Heading back from feeding the cows yesterday morning, I found myself musing. Why do I enjoy this so much? Why is it so satisfying, day after day? Why do I find no particular relief in having a couple days off from the duty, as I did last weekend when I went up to Maine leaving my husband and son with the barnyard chores? Why do I never accept my father’s offer to take a turn with cow-feeding, a job he did on his own here for more than two decades before I offered to take it on a couple of years ago?

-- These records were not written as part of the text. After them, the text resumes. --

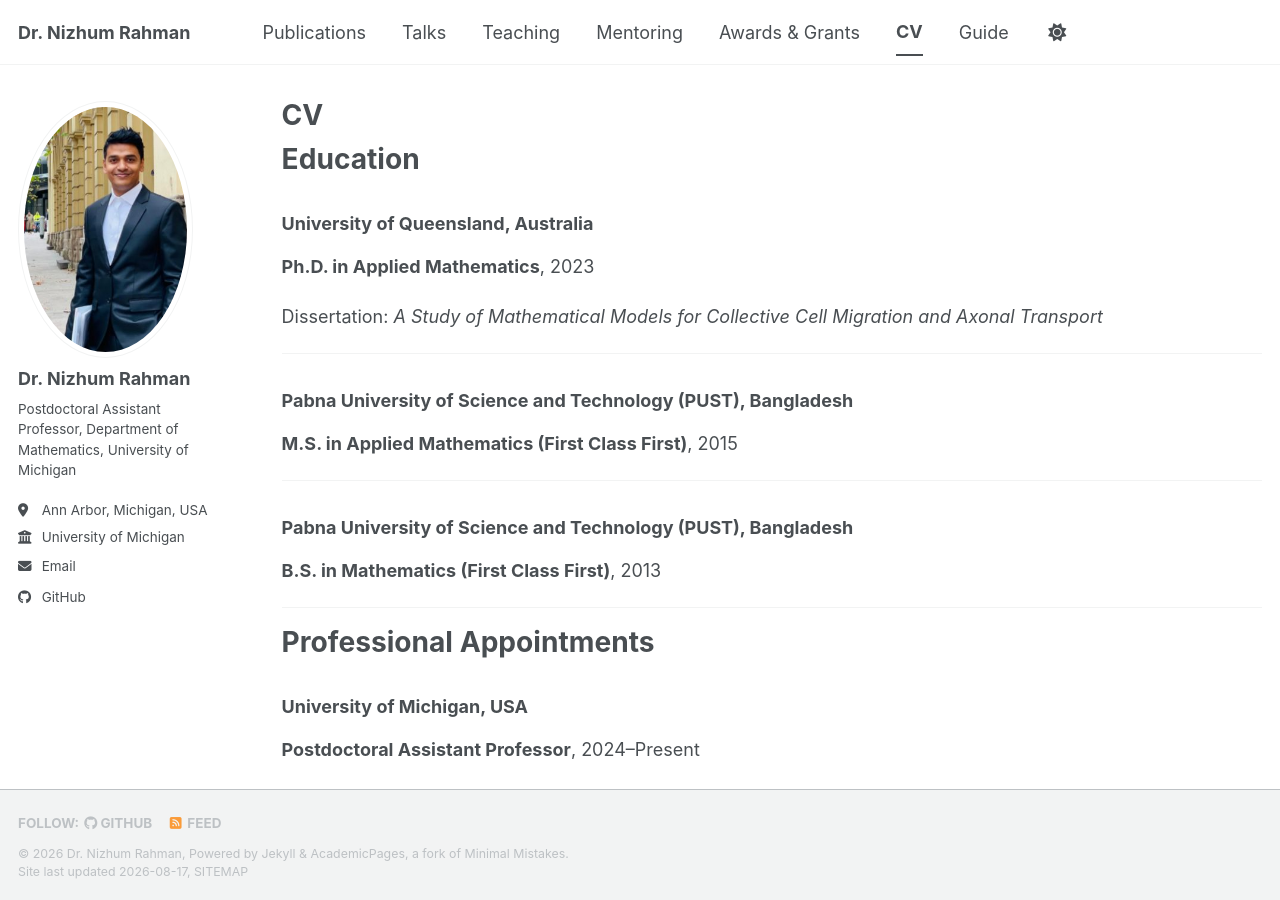
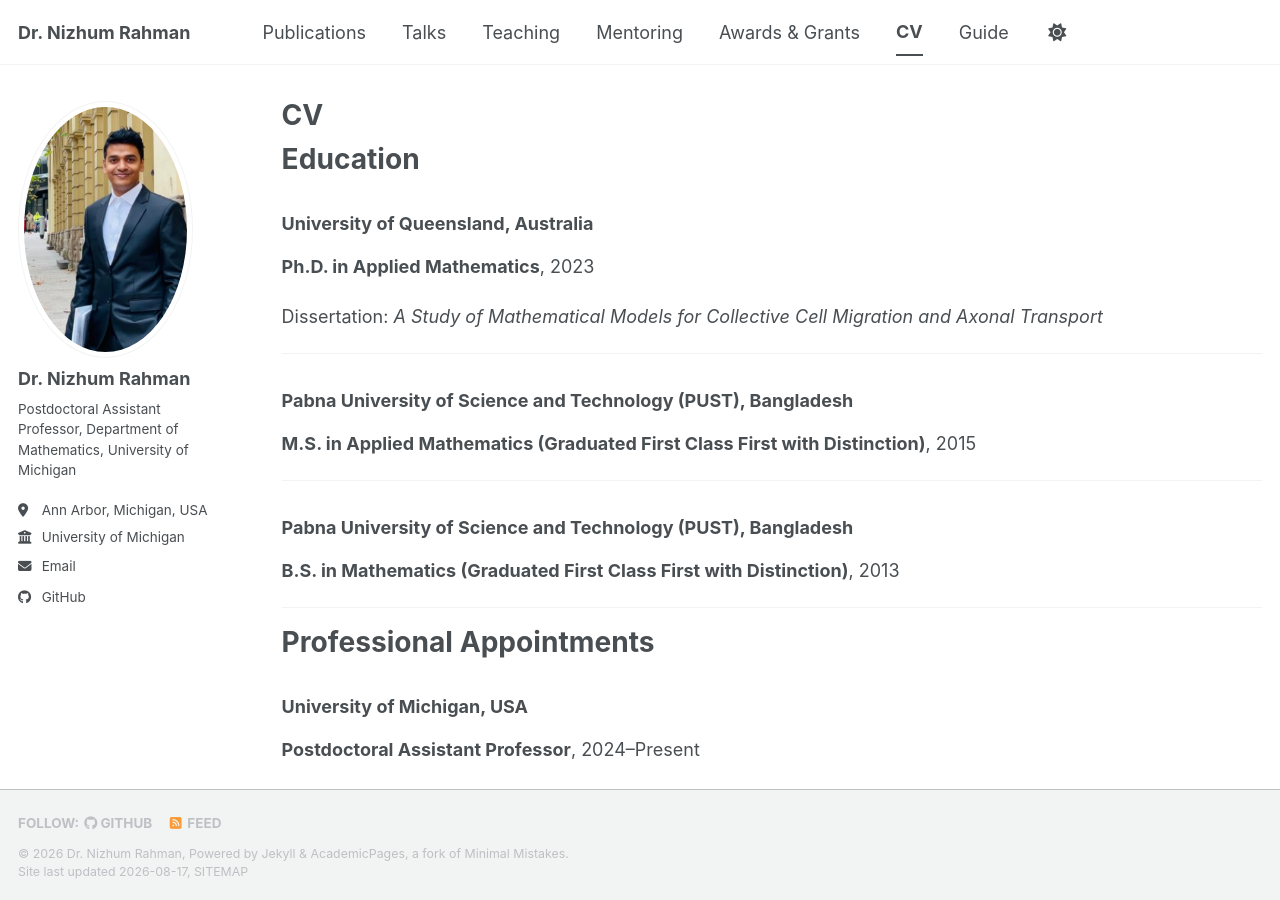
Before and after one commit to Nizhum37/Nizhum37.github.io, a Jekyll site: the page built from _pages/cv.md, in a window 1280 px wide and 900 px high. Built offline with Jekyll 4.4.1, drawn with Linux system fonts in a browser that asks for light colours; a script bundle is joined from its source files by our own code; library files that are not in the unit come from our copies.

Commit message:
Update cv.md

```diff
--- a/_pages/cv.md
+++ b/_pages/cv.md
@@ -24,13 +24,13 @@ Dissertation: *A Study of Mathematical Models for Collective Cell Migration and
 
 ### Pabna University of Science and Technology (PUST), Bangladesh
 
-**M.S. in Applied Mathematics (First Class First)**, 2015
+**M.S. in Applied Mathematics (Graduated First Class First with Distinction)**, 2015
 
 ---
 
 ### Pabna University of Science and Technology (PUST), Bangladesh
 
-**B.S. in Mathematics (First Class First)**, 2013
+**B.S. in Mathematics (Graduated First Class First with Distinction)**, 2013
 
 ---
 
```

It’s hard for me to explain why this job is so satisfying. Unlike dogs waiting to be fed, the cows don’t greet me with ecstatic displays of welcome; they just swing their big heads around to watch me enter the barnyard. Our dog jumps irrepressibly with excitement when we offer her the simplest gesture of affection; the cows and bulls, on the other hand, seem almost patronizing as they submit to a scratch between the ears when I walk amongst them, but they certainly don’t seek out my attention. They just wait stolidly for their bales of hay to be tossed down from the loft or pulled out from the back of the barn, and then they wander eventually over to the water trough to see that I’ve topped it off for them.
But leaving the barnyard always gives me a sense of accomplishment different from anything else I do during the day. Not a bigger sense of accomplishment, necessarily, but in some ways a more unequivocal one. And I suppose that’s because the job is physically demanding but also easy. I haul a few bales, turn some valves on the pump, take off my gloves to manipulate the chain closure to the gate, reach and stretch my arms and legs to climb up and down the hayloft ladder; but really it’s all easy. Very little can go wrong; it’s unlikely that on any given day I’ll find any of these simple processes impossible to execute.
So perhaps the satisfaction comes from that combination: knowing I’ve worked hard physically, but also knowing it’s more or less a sure thing that I’ll complete my task in the course of fifteen or twenty minutes. And when I’m done, I’ve filled that most primal of needs: provided food and water to fill an animal’s stomach. What could be easier, and yet what could feel more critical at the time it’s being executed?
Curious about how something so routine could continue to be pleasing, day after day, I resorted to the question I often pose to myself these days: WWHDTS, or What Would Henry David Thoreau Say? In his journal from 1841, I found this quote: “Routine is a ground to stand on, a wall to retreat to; we cannot draw on our boots without bracing ourselves against it.”
Is feeding the cows every morning the routine against which I brace myself as I draw on my boots to advance through the rest of the day? I like that image, the idea that the sturdy everyday-ness of this task fortifies me for whatever follows. Perhaps that’s the answer: I’m fortifying myself as I fortify the cows: them with hay and water; me with the routine of caring for them. Maybe they don’t show the overt enthusiasm of dogs at my arrival, but I know they wait for me every morning, and I know their day becomes better when I appear. And it might be that that’s enough.